On the other side, the pro-democratic middle class rallied behind Chaudhry during his brief exile, and has since placed greater pressure on Musharraf to democratize or step down. The strain between the two sides spiked in late September when the military violently quelled protests outside the Supreme Courthouse after it approved Musharraf’s candidacy for presidency. The Red Mosque raid symbolizes Islamic struggles with the government while the Supreme Court riots are symbolic of democratic hopes and aspirations.
The main weapon the democracy advocates have against Musharraf is actually the law. Pakistan’s constitution forbids the president from also holding a military position. Musharraf got a temporary pass during the 2002 election, but this time people are more vocal in their demands that he step down as head of the military if he wishes to maintain his presidency. Musharraf has made and broken the promise to step down in the past, and this time he says he will not remove the uniform until his presidency is secured. He has, however, named a successor in General Ashfaq Kayani, providing hope that he may be more sincere this time around.
To stabilize his position, Musharraf found an unlikely ally in former prime minister and political enemy Benazir Bhutto. Bhutto is from the opposition Pakistan People’s Party (PPP) and has generally high popularity amongst the pro-democratic middle class. She served as prime minister from 1988-90 and again from 1993-96. However, she has lived in self-imposed exile since being charged with graft in 1999. During her tenure, she and her husband allegedly siphoned off about $1.5 billion from government contracts. Bhutto’s conditions for a power-sharing government with Musharraf included immunity from the corruption charges, getting rid of term limits for prime minister, and suspension of the presidential right to dissolve a government. Musharraf has started to make good on those promises by granting her amnesty on the corruption charges.
The US strongly supports Bhutto in spite of her record, because it sees her as a strong stabilizing force for the shaky government. A power sharing deal would broaden the government’s base and reduce the threat posed by Islamists. Many of the democratic steps taken by Musharraf have occurred only through heavy US pressure. This is an intriguing and vastly understated aspect of the now maligned Bush Doctrine. The most commonly cited examples of the Bush Doctrine’s advocacy for democracy are the very direct and proactive invasions and reconstructions in Afghanistan and Iraq. Amid these cases of perceived naive idealism, Pakistan is often cited as an example of the hypocrisy and crass realism of the Bush administration. U.S. support for Musharraf’s government stems from Pakistan’s nukes and the country’s strategic and cultural ties to Afghanistan. Current events however are revealing how the U.S.’s indirect approach in Pakistan may yet bear fruit and strengthen support for the continued spread of democracy in the Middle East.

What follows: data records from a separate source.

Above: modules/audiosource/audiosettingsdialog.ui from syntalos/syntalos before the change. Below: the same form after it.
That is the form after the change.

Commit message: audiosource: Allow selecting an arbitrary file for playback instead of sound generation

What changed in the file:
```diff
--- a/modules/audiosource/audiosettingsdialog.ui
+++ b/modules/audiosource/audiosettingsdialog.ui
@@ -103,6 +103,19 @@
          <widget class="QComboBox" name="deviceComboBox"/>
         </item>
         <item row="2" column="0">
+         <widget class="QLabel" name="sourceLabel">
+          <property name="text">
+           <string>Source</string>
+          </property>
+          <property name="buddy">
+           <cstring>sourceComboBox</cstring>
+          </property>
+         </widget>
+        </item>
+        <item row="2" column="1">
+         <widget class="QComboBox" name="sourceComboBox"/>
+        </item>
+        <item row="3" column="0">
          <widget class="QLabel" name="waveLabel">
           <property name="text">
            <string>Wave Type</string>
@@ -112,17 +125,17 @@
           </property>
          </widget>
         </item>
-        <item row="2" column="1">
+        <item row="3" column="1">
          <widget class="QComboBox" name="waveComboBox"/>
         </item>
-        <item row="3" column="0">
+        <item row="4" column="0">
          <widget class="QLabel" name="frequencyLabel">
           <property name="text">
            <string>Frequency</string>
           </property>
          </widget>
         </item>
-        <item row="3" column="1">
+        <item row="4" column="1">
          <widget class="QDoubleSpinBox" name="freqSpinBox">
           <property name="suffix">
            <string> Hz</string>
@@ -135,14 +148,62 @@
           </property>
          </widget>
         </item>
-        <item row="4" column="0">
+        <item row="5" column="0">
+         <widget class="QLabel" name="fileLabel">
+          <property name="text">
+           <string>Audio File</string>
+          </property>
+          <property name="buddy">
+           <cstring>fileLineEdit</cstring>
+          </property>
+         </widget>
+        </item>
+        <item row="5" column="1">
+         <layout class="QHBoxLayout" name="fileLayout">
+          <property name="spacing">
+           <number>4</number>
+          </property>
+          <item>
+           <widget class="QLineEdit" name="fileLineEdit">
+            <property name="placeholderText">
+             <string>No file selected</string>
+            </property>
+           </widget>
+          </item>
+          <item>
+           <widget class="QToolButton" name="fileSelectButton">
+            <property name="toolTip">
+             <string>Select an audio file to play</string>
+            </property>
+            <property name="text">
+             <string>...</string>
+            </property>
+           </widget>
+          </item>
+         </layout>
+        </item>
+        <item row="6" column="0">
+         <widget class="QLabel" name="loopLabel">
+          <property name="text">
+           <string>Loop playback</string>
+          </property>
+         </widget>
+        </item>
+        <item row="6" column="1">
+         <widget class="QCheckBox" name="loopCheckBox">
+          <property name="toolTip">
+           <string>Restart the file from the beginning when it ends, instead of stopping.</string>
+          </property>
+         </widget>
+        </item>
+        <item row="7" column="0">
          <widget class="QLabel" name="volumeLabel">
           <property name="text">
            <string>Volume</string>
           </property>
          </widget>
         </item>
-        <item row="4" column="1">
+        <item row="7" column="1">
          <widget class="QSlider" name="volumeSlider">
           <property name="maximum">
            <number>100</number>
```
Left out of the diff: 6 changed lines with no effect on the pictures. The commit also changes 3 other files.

Recent U.S. policy regarding Pakistan has created tangible undercurrents of democratization in Pakistan and buoyed the democracy movement there. The once autocratic Musharraf must now deal with the checks and balances of democracy.